PROBLEM TO SOLVE
Retrieve all lines below that have the string "editorial".

####################

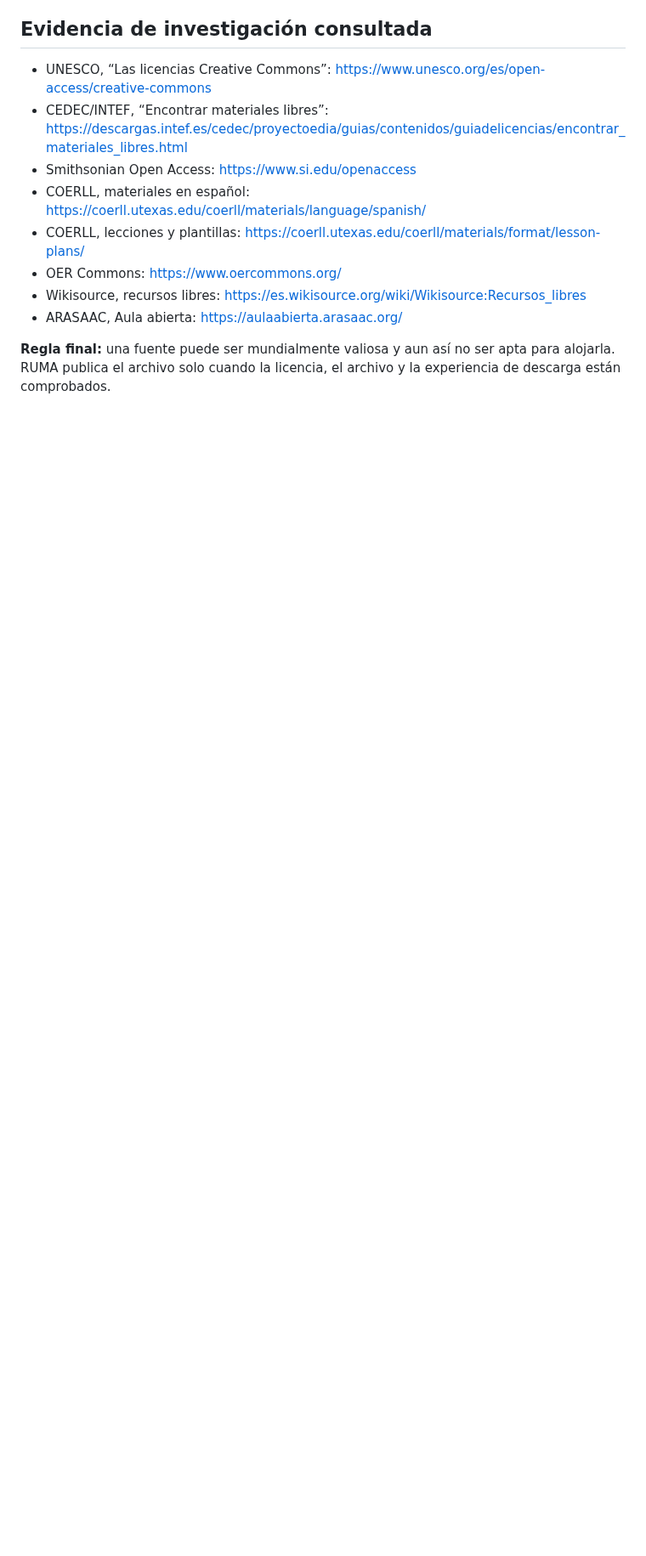
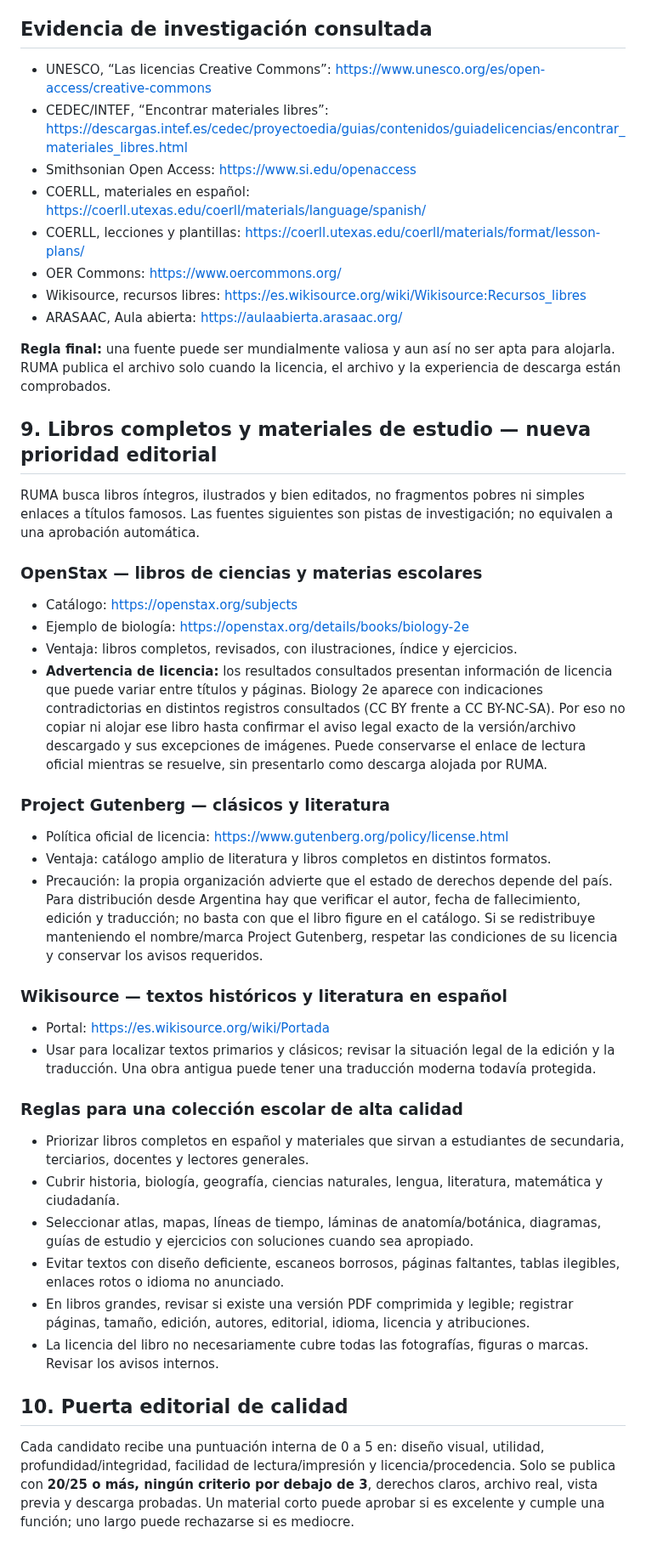
Before and after one commit to eliasmartinezcultural-glitch/ruma, a Markdown page: investigacion/mapa-mundial-de-fuentes-y-expansion.md, the part around the change. Shown at 85% size. Rendered like a GitHub page; blank space fills up the shorter version.

Commit message:
Ampliar investigación global con libros completos y materias escolares

```diff
--- a/investigacion/mapa-mundial-de-fuentes-y-expansion.md
+++ b/investigacion/mapa-mundial-de-fuentes-y-expansion.md
@@ -117,3 +117,34 @@ La donación voluntaria de RUMA no convierte por sí sola un uso en comercial o
 - ARASAAC, Aula abierta: https://aulaabierta.arasaac.org/
 
 **Regla final:** una fuente puede ser mundialmente valiosa y aun así no ser apta para alojarla. RUMA publica el archivo solo cuando la licencia, el archivo y la experiencia de descarga están comprobados.
+
+## 9. Libros completos y materiales de estudio — nueva prioridad editorial
+
+RUMA busca libros íntegros, ilustrados y bien editados, no fragmentos pobres ni simples enlaces a títulos famosos. Las fuentes siguientes son pistas de investigación; no equivalen a una aprobación automática.
+
+### OpenStax — libros de ciencias y materias escolares
+- Catálogo: https://openstax.org/subjects
+- Ejemplo de biología: https://openstax.org/details/books/biology-2e
+- Ventaja: libros completos, revisados, con ilustraciones, índice y ejercicios.
+- **Advertencia de licencia:** los resultados consultados presentan información de licencia que puede variar entre títulos y páginas. Biology 2e aparece con indicaciones contradictorias en distintos registros consultados (CC BY frente a CC BY-NC-SA). Por eso no copiar ni alojar ese libro hasta confirmar el aviso legal exacto de la versión/archivo descargado y sus excepciones de imágenes. Puede conservarse el enlace de lectura oficial mientras se resuelve, sin presentarlo como descarga alojada por RUMA.
+
+### Project Gutenberg — clásicos y literatura
+- Política oficial de licencia: https://www.gutenberg.org/policy/license.html
+- Ventaja: catálogo amplio de literatura y libros completos en distintos formatos.
+- Precaución: la propia organización advierte que el estado de derechos depende del país. Para distribución desde Argentina hay que verificar el autor, fecha de fallecimiento, edición y traducción; no basta con que el libro figure en el catálogo. Si se redistribuye manteniendo el nombre/marca Project Gutenberg, respetar las condiciones de su licencia y conservar los avisos requeridos.
+
+### Wikisource — textos históricos y literatura en español
+- Portal: https://es.wikisource.org/wiki/Portada
+- Usar para localizar textos primarios y clásicos; revisar la situación legal de la edición y la traducción. Una obra antigua puede tener una traducción moderna todavía protegida.
+
+### Reglas para una colección escolar de alta calidad
+- Priorizar libros completos en español y materiales que sirvan a estudiantes de secundaria, terciarios, docentes y lectores generales.
+- Cubrir historia, biología, geografía, ciencias naturales, lengua, literatura, matemática y ciudadanía.
+- Seleccionar atlas, mapas, líneas de tiempo, láminas de anatomía/botánica, diagramas, guías de estudio y ejercicios con soluciones cuando sea apropiado.
+- Evitar textos con diseño deficiente, escaneos borrosos, páginas faltantes, tablas ilegibles, enlaces rotos o idioma no anunciado.
+- En libros grandes, revisar si existe una versión PDF comprimida y legible; registrar páginas, tamaño, edición, autores, editorial, idioma, licencia y atribuciones.
+- La licencia del libro no necesariamente cubre todas las fotografías, figuras o marcas. Revisar los avisos internos.
+
+## 10. Puerta editorial de calidad
+
+Cada candidato recibe una puntuación interna de 0 a 5 en: diseño visual, utilidad, profundidad/integridad, facilidad de lectura/impresión y licencia/procedencia. Solo se publica con **20/25 o más, ningún criterio por debajo de 3**, derechos claros, archivo real, vista previa y descarga probadas. Un material corto puede aprobar si es excelente y cumple una función; uno largo puede rechazarse si es mediocre.
```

####################

TASK OUTPUT
+## 9. Libros completos y materiales de estudio — nueva prioridad editorial
+- En libros grandes, revisar si existe una versión PDF comprimida y legible; registrar páginas, tamaño, edición, autores, editorial, idioma, licencia y atribuciones.
+## 10. Puerta editorial de calidad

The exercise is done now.